IDC expects the market for EMEA Big Data-related data centre infrastructure spending to triple in size over the next three years.
For many years, companies have been building data warehouses to analyse business activity and produce insights for decision makers to act on to improve business performance. These traditional analytical systems are often based on a classic pattern where data from multiple operational systems is captured, cleaned, transformed and integrated before loading it into a data warehouse. Typically, a history of business activity is built up over a number of years allowing organisations to use business intelligence (BI) tools to analyse, compare and report on business performance over time. In addition, subsets of this data are often extracted from data warehouses into data marts that have been optimised for more detailed multi-dimensional analysis.
Big Data and Analytics allow organisations to gather invaluable information, such as who their best customer are and how to keep them satisfied, as well as where/how to find more customers like them.
Three Key Areas to Drive Use of Big Data and Analytics:
1. Build a culture that infuses analytics everywhere.Empower all employees to make data-based decisions, instead of relying on instinct and past experience.
2. Be proactive about privacy, security and governance. Ensure that the data being analysed is safe, secure and accurate.
3. Invest in a big data and analytics platform that is tuned to the task of handling all types of data and analytics, regardless of form or function.
There is a huge skills gap around big data and the ability to provide the right resources to it in terms of deployment and management. One thing that is changing is that executives in C level positions generally have some basic understanding.

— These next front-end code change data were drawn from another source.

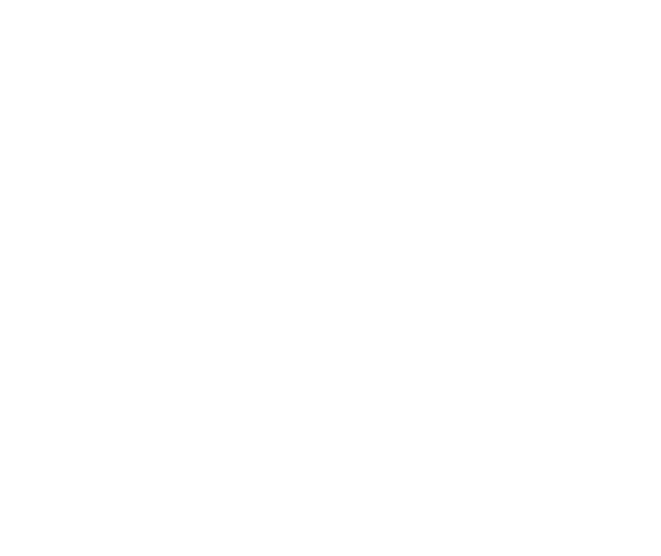
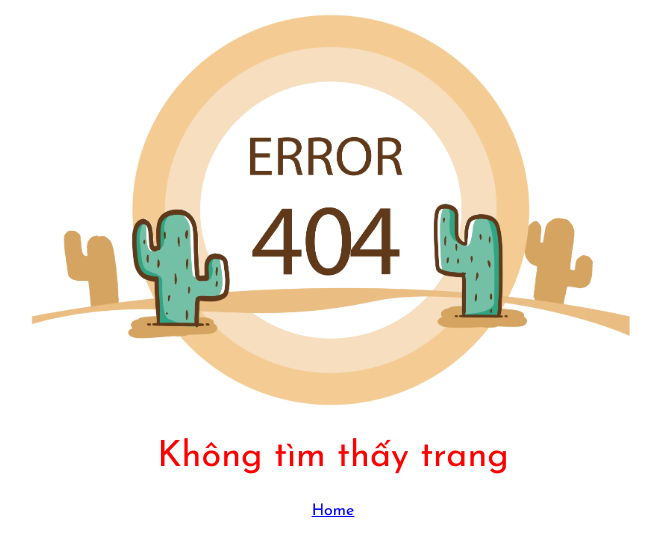
Before and after one commit to Stayer2109/FitSwipeLandingPage, a React (Vite) app: page /404-not-found in a window 1280 px wide. Before the commit this address had no page. Shown: the top 556 px of the page, without its empty margins (307-968 px from the left). Built offline with nearby package versions, Linux system fonts and the light colour scheme.

Commit message:
add: error page

```diff
--- a/src/components/AppRouter.jsx
+++ b/src/components/AppRouter.jsx
@@ -2,10 +2,10 @@
 import { Routes, Route } from "react-router-dom";
 import HomePage from "./pages/HomePage/HomePage";
 import PageCommonLayout from "./layout/PageCommonLayout";
+import ErrorPage from "./pages/ErrorPage/ErrorPage";
 
 const AppRouter = () => {
 	return (
-		<>
 		<Routes>
 			{/* COMMON PAGE LAYOUT */}
 			<Route element={<PageCommonLayout />}>
@@ -13,13 +13,14 @@
 					index
 					element={<HomePage />}
 				/>
-					<Route path="about-us" />
-					<Route path="trailer" />
-					<Route path="sponsor" />
-					<Route path="faq" />
 			</Route>
+
+			{/* Catch-all for undefined routes */}
+			<Route
+				path="*"
+				element={<ErrorPage />}
+			/>
 		</Routes>
-		</>
 	);
 };
 
--- /dev/null
+++ b/src/components/pages/ErrorPage/ErrorPage.jsx
@@ -0,0 +1,39 @@
+import React, { useEffect } from "react";
+import "./ErrorPage.scss";
+import Error404 from "../../../assets/images/404error.png";
+import { useNavigate } from "react-router-dom";
+
+const ErrorPage = () => {
+	const navigate = useNavigate();
+
+	useEffect(() => {
+		navigate("/404-not-found");
+	}, []);
+
+	const onButtonClick = () => {
+		navigate("/");
+	};
+
+	return (
+		<div className="error-screen-container">
+			<div className="error-img-container">
+				<img
+					src={Error404}
+					alt=""
+					className="error-img"
+				/>
+			</div>
+			<div className="error-text-container">
+				<h1 className={"error-text-title"}>Không tìm thấy trang</h1>
+			</div>
+			<button
+				onClick={onButtonClick}
+				className="home-btn"
+			>
+				Home
+			</button>
+		</div>
+	);
+};
+
+export default ErrorPage;
--- /dev/null
+++ b/src/components/pages/ErrorPage/ErrorPage.scss
@@ -0,0 +1,44 @@
+.error-screen-container {
+	display: flex;
+	justify-content: center;
+	align-items: center;
+	flex-direction: column;
+
+	.error-img-container {
+		width: 700px;
+		height: 420px;
+
+		.error-img {
+			width: 100%;
+			height: 100%;
+		}
+	}
+
+	.error-text-container {
+		color: var(--PRIMARY-COLOR);
+		display: flex;
+		flex-direction: column;
+		align-items: center;
+		justify-content: center;
+		margin-top: 10px;
+
+		.error-text-title {
+			color: red;
+			font-size: var(--font-size-h1);
+		}
+	}
+
+	.home-btn {
+		margin-top: 15px;
+		font-size: 16px;
+		cursor: pointer;
+		color: blue;
+		border: none;
+		background-color: transparent;
+		text-decoration: underline;
+
+		&:hover {
+			color: red;
+		}
+	}
+}
```
Also changed, not shown: src/assets/images/404error.png (added). Lines whose indentation alone changed are shown as unchanged.
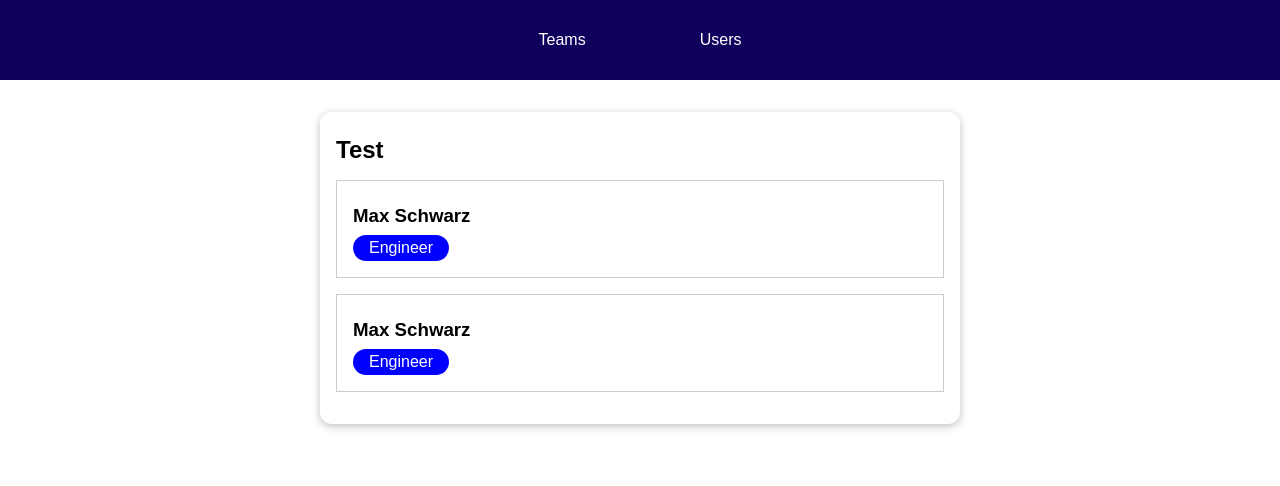
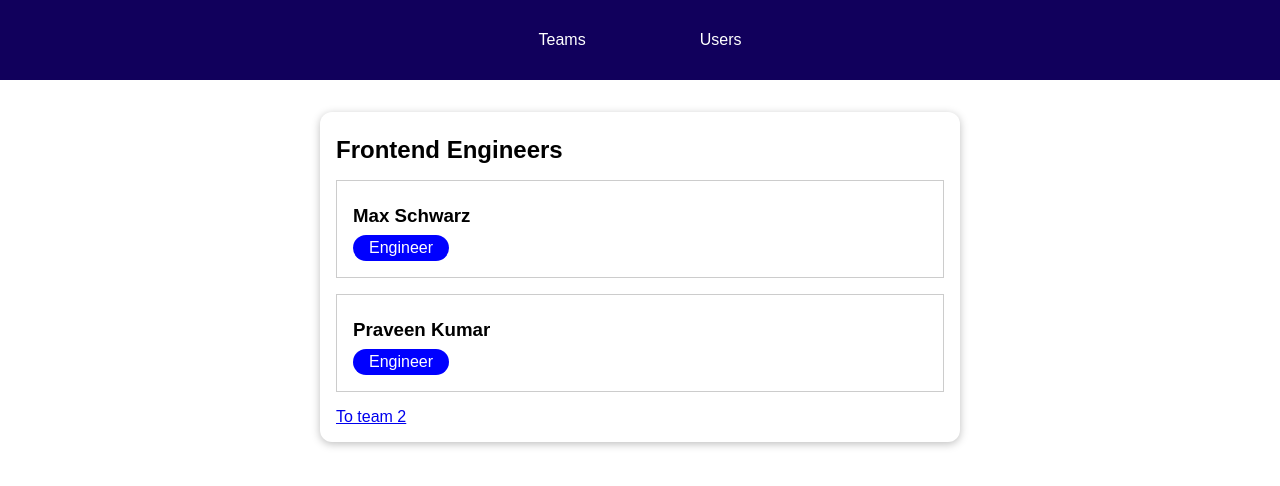
Before and after one commit to estrelabrilante/section13Vuejs, a Vue app: page /teams/t1 in a window 1280 px wide. Shown: the top 486 px of the page. Built offline with nearby package versions, Linux system fonts and the light colour scheme.

Commit message:
navigation&dynamics paths

```diff
--- a/src/components/teams/TeamMembers.vue
+++ b/src/components/teams/TeamMembers.vue
@@ -9,6 +9,7 @@
         :name="member.fullName"
         :role="member.role"
       ></user-item>
+      <router-link to="/teams/t2">To team 2</router-link>
     </ul>
   </section>
 </template>
@@ -20,15 +21,34 @@ export default {
   components: {
     UserItem,
   },
+  inject: ['users', 'teams'],
   data() {
     return {
-      teamName: 'Test',
-      // Dummy data not rendering anywhere before dynamic router
-      members: [
-        { id: 'u1', fullName: 'Max Schwarz', role: 'Engineer' },
-        { id: 'u2', fullName: 'Max Schwarz', role: 'Engineer' },
-      ],
+      // teamName: 'Test',
+      teamName: '',
+      members: [],
+      // Dummy data not rendering anywhere
+      // members: [
+      //   { id: 'u1', fullName: 'Max Schwarz', role: 'Engineer' },
+      //   { id: 'u2', fullName: 'Max Schwarz', role: 'Engineer' },
+      // ],
     };
+  },
+  //create lifecycle hook
+  created() {
+    const teamId = this.$route.params.teamId;
+    console.log(this.$route);
+    // select the right team
+    const selectedTeam = this.teams.find((team) => team.id === teamId);
+    // find members in team
+    const mem = selectedTeam.members;
+    const selectedMembers = [];
+    for (const member of mem) {
+      const selectedUser = this.users.find((user) => user.id === member);
+      selectedMembers.push(selectedUser);
+    }
+    this.members = selectedMembers;
+    this.teamName = selectedTeam.name;
   },
 };
 </script>
--- a/src/components/teams/TeamsItem.vue
+++ b/src/components/teams/TeamsItem.vue
@@ -3,14 +3,19 @@
     <!-- Data display on screen -->
     <h3>{{ name }}</h3>
     <div class="team-members">{{ memberCount }} Members</div>
-    <a href="#">View Members</a>
+    <router-link :to="teamMembersLink">View Members</router-link>
   </li>
 </template>
 
 <script>
 export default {
   // pass data from parent to child
-  props: ['name', 'memberCount'],
+  props: ['id', 'name', 'memberCount'],
+  computed: {
+    teamMembersLink() {
+      return '/teams/' + this.id;
+    },
+  },
 };
 </script>
 
--- a/src/components/teams/TeamsList.vue
+++ b/src/components/teams/TeamsList.vue
@@ -5,6 +5,7 @@
     <teams-item
       v-for="team in teams"
       :key="team.id"
+      :id="team.id"
       :name="team.name"
       :member-count="team.members.length"
     ></teams-item>
```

By Mary Shacklett at TechRepublic
Here’s what an IT leader needs to ask cloud service providers about storage, preparation, and analytics capabilities to ensure their organization’s big data is secure.